Take the 2-minute tour ×
Server Fault is a question and answer site for professional system and network administrators. It's 100% free, no registration required.

I'm replacing a faulty D-Link unmanaged switch with a ZyXel ES-2024A managed switch.

Right now I don't want to do anything fancy, no VLANs or stuff right now, I just want to connect the 2024A to the Router (Link Net LW-N615R) to provide Wan access and below that to another unmanaged switch to provide access to additional computers and devices. Network diagram

Until now I have changed the Default Management IP Address to 192.168.1.2 as the Router is 192.168.1.1.

Changed the Default gateway from 0.0.0.0 to 192.168.1.1.

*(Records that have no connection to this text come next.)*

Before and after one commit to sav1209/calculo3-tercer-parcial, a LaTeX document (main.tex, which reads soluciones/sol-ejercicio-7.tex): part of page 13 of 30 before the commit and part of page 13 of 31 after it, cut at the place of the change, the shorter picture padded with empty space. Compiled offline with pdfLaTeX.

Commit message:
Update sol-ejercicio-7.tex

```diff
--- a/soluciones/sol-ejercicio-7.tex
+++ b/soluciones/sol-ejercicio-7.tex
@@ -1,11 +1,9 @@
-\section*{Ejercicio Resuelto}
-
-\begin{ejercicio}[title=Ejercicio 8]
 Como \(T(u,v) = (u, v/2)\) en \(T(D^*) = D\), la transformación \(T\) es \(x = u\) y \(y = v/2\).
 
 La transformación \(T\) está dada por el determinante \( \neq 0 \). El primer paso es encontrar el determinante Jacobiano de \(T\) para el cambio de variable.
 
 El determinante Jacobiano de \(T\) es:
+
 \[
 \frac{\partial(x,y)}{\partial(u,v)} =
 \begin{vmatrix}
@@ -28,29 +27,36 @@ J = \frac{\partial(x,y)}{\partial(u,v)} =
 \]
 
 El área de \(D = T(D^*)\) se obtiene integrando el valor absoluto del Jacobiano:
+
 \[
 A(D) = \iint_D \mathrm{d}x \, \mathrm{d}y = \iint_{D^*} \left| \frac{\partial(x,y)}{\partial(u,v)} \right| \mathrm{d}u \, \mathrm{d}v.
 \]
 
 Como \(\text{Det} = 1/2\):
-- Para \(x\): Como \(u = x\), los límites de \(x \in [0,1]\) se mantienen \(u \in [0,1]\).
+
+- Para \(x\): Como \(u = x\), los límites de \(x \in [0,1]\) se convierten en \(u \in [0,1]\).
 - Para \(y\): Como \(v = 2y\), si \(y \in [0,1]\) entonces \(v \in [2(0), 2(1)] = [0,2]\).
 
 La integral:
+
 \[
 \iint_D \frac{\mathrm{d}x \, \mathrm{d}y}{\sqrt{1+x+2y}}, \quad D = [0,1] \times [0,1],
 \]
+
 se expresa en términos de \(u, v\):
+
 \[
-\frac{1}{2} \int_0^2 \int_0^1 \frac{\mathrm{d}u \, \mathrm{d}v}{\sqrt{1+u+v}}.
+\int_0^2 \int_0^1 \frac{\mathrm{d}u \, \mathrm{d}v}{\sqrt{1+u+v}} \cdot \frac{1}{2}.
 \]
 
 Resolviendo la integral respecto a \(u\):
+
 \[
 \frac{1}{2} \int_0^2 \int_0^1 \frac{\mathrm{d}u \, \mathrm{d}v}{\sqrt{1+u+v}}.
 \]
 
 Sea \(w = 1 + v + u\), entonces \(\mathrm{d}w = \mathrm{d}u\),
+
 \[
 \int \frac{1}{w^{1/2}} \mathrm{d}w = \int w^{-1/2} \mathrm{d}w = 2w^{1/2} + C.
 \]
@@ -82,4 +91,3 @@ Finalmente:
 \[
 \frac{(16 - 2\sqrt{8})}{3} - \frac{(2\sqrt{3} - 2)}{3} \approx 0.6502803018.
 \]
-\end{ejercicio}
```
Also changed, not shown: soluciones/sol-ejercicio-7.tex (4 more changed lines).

Pinging to the ISP DNS with the Switch´s Diagnostic utility was then successful, but when I tried through the OS Command Line it showed all packets lost, plus I can't browse the Web and Windows 7 shows no Internet access.

Additionaly the devices on the second unmanaged Switch don´t apear to be accessible.

I'd really appreciate any help.

share|improve this question
    
Did you make sure that DHCP is disabled on the switch, those ZyXel managed switches have DHCP servers built-in. –  user72593 Dec 17 '12 at 20:58
    
EUGH. DHCP on a switch? spits .. Well that's ZyXel on my shitlist. –  Tom O'Connor Dec 17 '12 at 21:11
    
They're not bad devices, i've used a few in PoE and non PoE settings, cheap gigabit and alot of features, but sometimes too many features just gets in the way of a simple task ;) –  user72593 Dec 17 '12 at 21:13

1 Answer 1

Step 1: If you connect directly to the managed switch, do you get a valid IP address from the DHCP server on the LinkNet router?

Can you ping 192.168.1.1, 192.168.1.2 and 8.8.8.8 and the gateway of your ISP?

Yes, then:

Step 2: Try this again from the Unmanaged switch, and release/renew the DHCP lease from your test device.

Do you still have a valid IP address? Can you still ping 192.168.1.1, 192.168.1.2 and 8.8.8.8 and the gateway of your ISP?

No?

Try connecting the switches with a Crossover cable instead of a straight-through one. Cross-connecting older (or less clever) switches often needs a Crossover cable. Newer/intelligent switches support Auto-MDI/X and will automatically negotiate a crossover link.

Yes? Check the default route, and also that any VLAN configuration on the managed switch is set to "Untagged VLAN 1" on all ports (effectively making it a flat switch).

Step 3: Are you using the DNS servers from your ISP? Can you ping those from anywhere on the network? If not, try pinging Google's public DNS (8.8.8.8, 8.8.4.4). If that works, your ISP is being dumb. -- Use Google's public DNS, and be happy.

share|improve this answer

Your Answer

 
discard

By posting your answer, you agree to the privacy policy and terms of service.

Not the answer you're looking for? Browse other questions tagged or ask your own question.